··· DATA FOR REVIEW

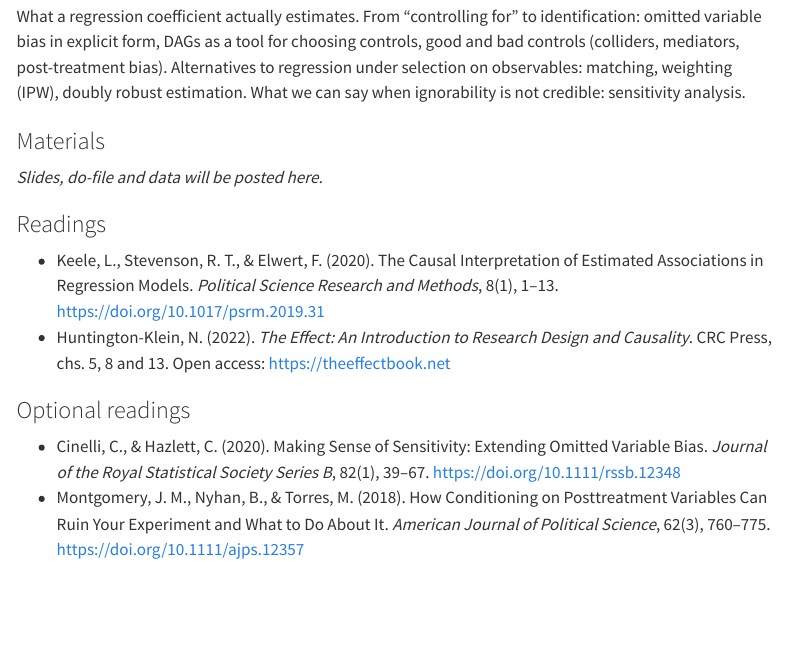
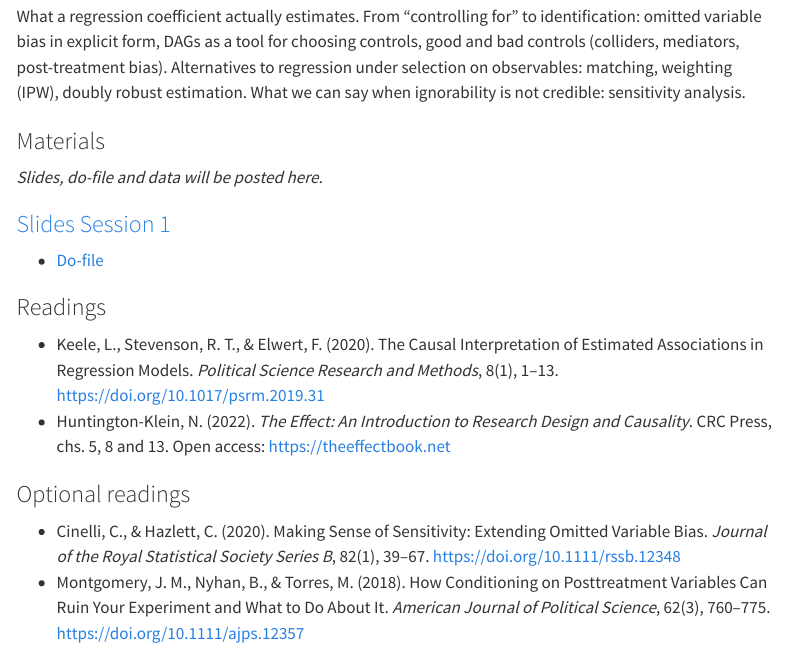
Before and after one commit to francescovisconti/qmm2627, a Quarto document (sessions.qmd): the page in a window 1100 px wide, from 280 px down. Rendered offline with R 4.5, knitr and Pandoc in place of Quarto, with nearby package versions; menus at the side of the page are left out.

Commit message:
Session 1

```diff
--- a/sessions.qmd
+++ b/sessions.qmd
@@ -31,9 +31,9 @@ What a regression coefficient actually estimates. From "controlling for" to iden
 
 *Slides, do-file and data will be posted here.*
 
-<!-- ### [Slides Session 1](LINK "Slides Session 1") -->
-<!-- - [Do-file](LINK) -->
-<!-- - [Data](LINK) -->
+### [Slides Session 1](https://luiss-my.sharepoint.com/:b:/g/personal/fvisconti_luiss_it/IQDCdMug71xPQrxeOBGeIVi0AYUiMurtE9AzXn4Ricy0-lw?e=sfpeE9 "Slides Session 1")
+ - [Do-file](https://luiss-my.sharepoint.com/:u:/g/personal/fvisconti_luiss_it/IQCCf-07XcgSRpj2HBsWaMJxAQ5a_KeS2DPk3CdhDD62PMo?e=36xDte)
+
 
 ### Readings
 
```
Also changed, not shown: README.html (deleted), 5 other files.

······

* DIRECTIONS FOR THIS TASK:
Reproduce every record above exactly, omitting the pictures.

* WRITTEN ANSWER:
Before and after one commit to francescovisconti/qmm2627, a Quarto document (sessions.qmd): the page in a window 1100 px wide, from 280 px down. Rendered offline with R 4.5, knitr and Pandoc in place of Quarto, with nearby package versions; menus at the side of the page are left out.

Commit message:
Session 1

```diff
--- a/sessions.qmd
+++ b/sessions.qmd
@@ -31,9 +31,9 @@ What a regression coefficient actually estimates. From "controlling for" to iden
 
 *Slides, do-file and data will be posted here.*
 
-<!-- ### [Slides Session 1](LINK "Slides Session 1") -->
-<!-- - [Do-file](LINK) -->
-<!-- - [Data](LINK) -->
+### [Slides Session 1](https://luiss-my.sharepoint.com/:b:/g/personal/fvisconti_luiss_it/IQDCdMug71xPQrxeOBGeIVi0AYUiMurtE9AzXn4Ricy0-lw?e=sfpeE9 "Slides Session 1")
+ - [Do-file](https://luiss-my.sharepoint.com/:u:/g/personal/fvisconti_luiss_it/IQCCf-07XcgSRpj2HBsWaMJxAQ5a_KeS2DPk3CdhDD62PMo?e=36xDte)
+
 
 ### Readings
 
```
Also changed, not shown: README.html (deleted), 5 other files.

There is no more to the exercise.